Often, people repeat negative statements in their minds, without even being aware of what they are doing. Do you keep thinking and telling yourself that you cannot do something, that you are too lazy, lack inner strength or that you are going to fail? Your subconscious mind accepts as true what you keep saying, and eventually attracts corresponding events and situations into your life, irrespective of whether they are good or bad for you, so why not choose only positive statements?5

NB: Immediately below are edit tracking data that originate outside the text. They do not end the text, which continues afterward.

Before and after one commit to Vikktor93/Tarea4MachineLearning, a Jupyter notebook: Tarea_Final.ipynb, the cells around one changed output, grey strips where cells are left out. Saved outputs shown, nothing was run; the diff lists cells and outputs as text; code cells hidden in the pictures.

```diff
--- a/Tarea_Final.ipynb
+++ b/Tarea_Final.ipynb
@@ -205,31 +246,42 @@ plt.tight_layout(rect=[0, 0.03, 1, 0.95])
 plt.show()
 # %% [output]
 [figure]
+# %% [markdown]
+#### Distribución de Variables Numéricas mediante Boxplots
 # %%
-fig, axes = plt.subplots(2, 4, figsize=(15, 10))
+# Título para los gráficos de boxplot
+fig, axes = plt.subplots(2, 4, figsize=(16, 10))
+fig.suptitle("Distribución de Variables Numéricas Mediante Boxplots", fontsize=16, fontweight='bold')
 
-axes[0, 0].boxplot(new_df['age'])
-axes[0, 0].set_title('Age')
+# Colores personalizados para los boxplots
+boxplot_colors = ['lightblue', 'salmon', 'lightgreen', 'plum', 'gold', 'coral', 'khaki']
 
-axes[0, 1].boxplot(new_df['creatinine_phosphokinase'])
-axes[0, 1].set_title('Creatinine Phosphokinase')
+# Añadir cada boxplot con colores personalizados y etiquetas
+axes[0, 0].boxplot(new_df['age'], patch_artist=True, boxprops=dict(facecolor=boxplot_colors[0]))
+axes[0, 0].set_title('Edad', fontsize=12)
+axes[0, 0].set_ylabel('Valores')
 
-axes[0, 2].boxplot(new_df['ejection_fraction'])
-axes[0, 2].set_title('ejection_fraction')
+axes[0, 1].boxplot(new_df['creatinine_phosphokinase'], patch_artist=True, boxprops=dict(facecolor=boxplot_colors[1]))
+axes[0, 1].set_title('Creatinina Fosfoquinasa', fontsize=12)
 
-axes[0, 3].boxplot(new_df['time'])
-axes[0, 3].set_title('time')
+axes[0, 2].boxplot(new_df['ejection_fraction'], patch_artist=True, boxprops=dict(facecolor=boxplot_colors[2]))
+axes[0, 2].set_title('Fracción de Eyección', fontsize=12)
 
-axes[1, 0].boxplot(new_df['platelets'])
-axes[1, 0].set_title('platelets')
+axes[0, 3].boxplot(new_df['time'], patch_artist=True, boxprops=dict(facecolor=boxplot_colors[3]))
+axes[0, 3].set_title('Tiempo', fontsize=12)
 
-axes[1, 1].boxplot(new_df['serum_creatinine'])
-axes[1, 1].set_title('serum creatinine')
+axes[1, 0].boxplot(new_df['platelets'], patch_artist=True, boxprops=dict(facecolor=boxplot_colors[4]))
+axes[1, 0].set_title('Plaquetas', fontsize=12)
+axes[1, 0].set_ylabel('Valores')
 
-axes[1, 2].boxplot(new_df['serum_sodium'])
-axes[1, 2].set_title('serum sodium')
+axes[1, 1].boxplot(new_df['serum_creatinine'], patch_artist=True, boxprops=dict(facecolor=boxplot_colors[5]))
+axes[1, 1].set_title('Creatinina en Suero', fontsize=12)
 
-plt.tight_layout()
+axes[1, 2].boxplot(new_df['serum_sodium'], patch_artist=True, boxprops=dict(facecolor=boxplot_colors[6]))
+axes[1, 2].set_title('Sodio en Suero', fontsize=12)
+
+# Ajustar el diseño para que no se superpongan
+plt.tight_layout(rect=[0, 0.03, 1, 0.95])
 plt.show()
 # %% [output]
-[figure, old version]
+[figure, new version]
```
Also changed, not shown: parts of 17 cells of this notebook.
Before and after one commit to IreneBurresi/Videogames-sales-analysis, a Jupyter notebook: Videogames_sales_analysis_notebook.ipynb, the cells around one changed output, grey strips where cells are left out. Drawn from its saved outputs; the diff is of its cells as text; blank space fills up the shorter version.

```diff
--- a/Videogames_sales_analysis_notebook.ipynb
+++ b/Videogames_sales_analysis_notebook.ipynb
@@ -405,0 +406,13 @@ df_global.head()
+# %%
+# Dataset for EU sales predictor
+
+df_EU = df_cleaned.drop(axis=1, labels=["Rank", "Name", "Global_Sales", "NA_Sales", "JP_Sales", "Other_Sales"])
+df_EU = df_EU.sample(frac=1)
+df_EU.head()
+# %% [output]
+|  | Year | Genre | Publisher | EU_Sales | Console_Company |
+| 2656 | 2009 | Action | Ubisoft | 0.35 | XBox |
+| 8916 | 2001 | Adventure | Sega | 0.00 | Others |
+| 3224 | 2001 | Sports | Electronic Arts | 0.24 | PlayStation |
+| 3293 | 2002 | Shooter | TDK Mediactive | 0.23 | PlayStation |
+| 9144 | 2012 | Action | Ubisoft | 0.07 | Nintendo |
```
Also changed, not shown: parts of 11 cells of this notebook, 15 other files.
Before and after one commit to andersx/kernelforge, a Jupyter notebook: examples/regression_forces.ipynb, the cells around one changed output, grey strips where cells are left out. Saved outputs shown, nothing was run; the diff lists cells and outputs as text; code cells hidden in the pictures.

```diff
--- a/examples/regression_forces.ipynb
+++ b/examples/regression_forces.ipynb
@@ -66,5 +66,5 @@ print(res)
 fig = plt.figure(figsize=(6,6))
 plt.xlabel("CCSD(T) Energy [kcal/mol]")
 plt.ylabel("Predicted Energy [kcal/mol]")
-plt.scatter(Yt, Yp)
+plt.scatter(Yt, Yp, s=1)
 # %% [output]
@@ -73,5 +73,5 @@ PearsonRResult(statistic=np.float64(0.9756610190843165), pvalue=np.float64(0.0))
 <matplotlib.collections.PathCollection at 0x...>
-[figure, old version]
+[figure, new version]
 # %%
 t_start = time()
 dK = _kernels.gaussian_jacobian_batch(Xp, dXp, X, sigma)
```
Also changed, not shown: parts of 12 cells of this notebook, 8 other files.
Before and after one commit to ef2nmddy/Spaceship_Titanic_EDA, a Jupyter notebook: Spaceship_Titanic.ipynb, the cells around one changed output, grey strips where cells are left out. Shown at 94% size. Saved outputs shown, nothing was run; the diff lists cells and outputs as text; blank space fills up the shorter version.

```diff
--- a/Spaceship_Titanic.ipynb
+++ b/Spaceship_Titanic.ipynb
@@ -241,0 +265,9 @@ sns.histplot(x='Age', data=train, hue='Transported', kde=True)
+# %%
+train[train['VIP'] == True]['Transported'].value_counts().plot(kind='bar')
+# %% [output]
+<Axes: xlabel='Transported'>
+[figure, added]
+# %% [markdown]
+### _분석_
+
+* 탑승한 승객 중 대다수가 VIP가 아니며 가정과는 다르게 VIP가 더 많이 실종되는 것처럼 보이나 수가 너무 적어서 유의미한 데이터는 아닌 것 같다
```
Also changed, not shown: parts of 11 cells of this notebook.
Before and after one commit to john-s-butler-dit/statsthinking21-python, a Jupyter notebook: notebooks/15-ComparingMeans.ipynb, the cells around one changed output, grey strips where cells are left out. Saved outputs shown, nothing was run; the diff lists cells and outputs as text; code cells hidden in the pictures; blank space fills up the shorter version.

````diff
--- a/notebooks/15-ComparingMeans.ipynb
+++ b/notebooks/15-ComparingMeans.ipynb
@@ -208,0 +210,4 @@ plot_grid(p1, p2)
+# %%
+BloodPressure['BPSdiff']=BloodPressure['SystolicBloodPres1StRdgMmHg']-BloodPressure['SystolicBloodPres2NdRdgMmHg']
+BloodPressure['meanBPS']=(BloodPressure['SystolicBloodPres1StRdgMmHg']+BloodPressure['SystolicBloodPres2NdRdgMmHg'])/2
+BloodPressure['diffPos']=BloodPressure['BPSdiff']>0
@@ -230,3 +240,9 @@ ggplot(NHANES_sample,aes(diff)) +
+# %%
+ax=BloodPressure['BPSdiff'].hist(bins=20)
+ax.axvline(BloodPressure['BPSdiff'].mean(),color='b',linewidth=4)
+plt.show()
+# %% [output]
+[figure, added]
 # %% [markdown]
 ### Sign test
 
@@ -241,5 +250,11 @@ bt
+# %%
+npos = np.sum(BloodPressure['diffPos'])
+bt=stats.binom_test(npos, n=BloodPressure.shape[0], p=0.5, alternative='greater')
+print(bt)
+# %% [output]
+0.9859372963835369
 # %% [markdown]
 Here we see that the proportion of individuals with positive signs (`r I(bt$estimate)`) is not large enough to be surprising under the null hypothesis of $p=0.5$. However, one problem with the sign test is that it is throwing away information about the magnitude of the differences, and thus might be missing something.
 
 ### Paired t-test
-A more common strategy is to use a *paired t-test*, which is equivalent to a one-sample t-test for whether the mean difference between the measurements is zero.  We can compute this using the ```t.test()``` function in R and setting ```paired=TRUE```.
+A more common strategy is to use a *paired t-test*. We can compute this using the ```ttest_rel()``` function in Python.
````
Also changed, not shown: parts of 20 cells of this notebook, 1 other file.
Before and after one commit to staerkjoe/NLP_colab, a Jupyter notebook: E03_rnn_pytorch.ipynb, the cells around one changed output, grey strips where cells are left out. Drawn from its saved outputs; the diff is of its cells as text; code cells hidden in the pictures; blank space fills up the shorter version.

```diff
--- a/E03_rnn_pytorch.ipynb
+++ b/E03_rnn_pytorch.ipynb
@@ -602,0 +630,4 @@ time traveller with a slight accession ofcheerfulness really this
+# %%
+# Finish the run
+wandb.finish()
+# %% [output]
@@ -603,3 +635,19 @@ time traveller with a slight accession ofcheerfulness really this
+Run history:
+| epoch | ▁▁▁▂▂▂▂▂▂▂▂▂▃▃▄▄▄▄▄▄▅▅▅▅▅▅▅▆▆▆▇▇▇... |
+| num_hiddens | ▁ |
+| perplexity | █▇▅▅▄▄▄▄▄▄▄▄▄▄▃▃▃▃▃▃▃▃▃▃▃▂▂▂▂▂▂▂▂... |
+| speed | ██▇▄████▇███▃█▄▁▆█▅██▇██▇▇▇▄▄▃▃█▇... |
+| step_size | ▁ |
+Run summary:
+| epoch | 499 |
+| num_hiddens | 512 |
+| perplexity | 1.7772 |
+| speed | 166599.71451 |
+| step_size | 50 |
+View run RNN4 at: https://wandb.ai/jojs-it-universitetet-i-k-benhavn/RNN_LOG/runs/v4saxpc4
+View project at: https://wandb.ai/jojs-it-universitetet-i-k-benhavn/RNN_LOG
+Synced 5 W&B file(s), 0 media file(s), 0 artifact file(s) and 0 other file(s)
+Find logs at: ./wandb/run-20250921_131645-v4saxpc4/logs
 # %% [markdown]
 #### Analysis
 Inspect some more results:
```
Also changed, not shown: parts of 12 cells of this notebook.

I believe that by spending time ‘getting to know’ the client and understanding their preferred modality prior to commencing any treatment, can only have a positive outcome. By personalising the PMR you are increasing the opportunity to ‘reach’ the client on both a personal and also a subconscious level. This can only be beneficial to both the therapist and the client, and make it easier to provide more effective treatment.
The alternative would be to use a standardised PMR, incorporating all the modality aspects and hope that somehow, by chance, the right buttons are pushed. It resembles comparing World War flak guns to today’s Surface to Air Missiles. The latter has a 99.9% of hitting the target.
Will a personalised induction always be more effective? Yes I believe it will.
Chrysalis. Hypnosis and Mental Health - Further Techniques - Counselling Skills 1 (Year One – Hypnotherapy and Counselling Skills - Module Two)
Erickson, Milton H, and Rossi Ernest L. Hypnotherapy: An Exploratory Casebook (1979, New York: Irvington Publishers, Inc.)
Hadley, Josie & Staudacher, Carol. Hypnosis for Change (Third Edition New Harbinger Publications 1996)
Heap, Michael & Dryden, Windy. Hypnotherapy – A Handbook (Psychotherapy Handbooks – Open University Press 2008)
Karle, Hellmutt and Boys, Jennifer. Hypnotherapy – A Practical Handbook (Eighth Edition Free Association Books 1987)
Murphy, Joseph. The Power of Your Subconscious Mind (Wilder Publications)
1 Chrysalis. Hypnosis and Mental Health - Further Techniques - Counselling Skills 1
3 Hadley Josie & Staudacher Carol. Hypnosis for Change
4 Erickson Milton H, and Rossi Ernest L. Hypnotherapy: An Exploratory Casebook
2 5 http://www.successconsciousness.com